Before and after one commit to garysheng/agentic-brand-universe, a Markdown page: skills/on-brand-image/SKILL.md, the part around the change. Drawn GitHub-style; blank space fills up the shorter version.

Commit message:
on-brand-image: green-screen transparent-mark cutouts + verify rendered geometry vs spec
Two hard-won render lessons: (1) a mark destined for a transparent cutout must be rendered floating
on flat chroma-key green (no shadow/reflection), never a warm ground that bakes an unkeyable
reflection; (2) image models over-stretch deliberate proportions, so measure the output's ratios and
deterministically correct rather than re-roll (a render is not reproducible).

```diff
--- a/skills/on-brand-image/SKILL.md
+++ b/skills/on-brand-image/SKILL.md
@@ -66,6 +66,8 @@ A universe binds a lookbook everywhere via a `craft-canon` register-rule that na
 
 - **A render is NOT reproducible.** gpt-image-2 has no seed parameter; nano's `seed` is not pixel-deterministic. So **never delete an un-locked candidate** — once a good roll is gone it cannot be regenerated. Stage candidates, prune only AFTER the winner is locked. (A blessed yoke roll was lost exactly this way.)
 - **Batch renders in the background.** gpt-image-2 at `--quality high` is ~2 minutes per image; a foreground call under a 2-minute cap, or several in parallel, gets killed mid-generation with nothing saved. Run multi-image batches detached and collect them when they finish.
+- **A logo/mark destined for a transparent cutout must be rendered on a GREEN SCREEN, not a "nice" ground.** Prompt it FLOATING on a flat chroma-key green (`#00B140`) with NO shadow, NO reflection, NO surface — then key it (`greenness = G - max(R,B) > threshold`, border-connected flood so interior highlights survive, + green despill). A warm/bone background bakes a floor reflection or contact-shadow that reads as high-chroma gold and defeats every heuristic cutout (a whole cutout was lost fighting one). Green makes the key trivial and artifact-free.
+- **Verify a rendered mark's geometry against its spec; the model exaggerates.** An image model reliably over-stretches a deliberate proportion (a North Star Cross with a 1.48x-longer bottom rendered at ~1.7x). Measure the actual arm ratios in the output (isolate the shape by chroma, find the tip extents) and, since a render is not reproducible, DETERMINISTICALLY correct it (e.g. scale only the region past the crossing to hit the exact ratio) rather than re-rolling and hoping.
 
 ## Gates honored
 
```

→ EXERCISE BRIEF
Restate word for word the lines in the material above from the one with "Two hard-won render" to the one with "reflection; (2) image"; both of those lines count, and nothing else does.

→ EXERCISE RESULT
Two hard-won render lessons: (1) a mark destined for a transparent cutout must be rendered floating
on flat chroma-key green (no shadow/reflection), never a warm ground that bakes an unkeyable
reflection; (2) image models over-stretch deliberate proportions, so measure the output's ratios and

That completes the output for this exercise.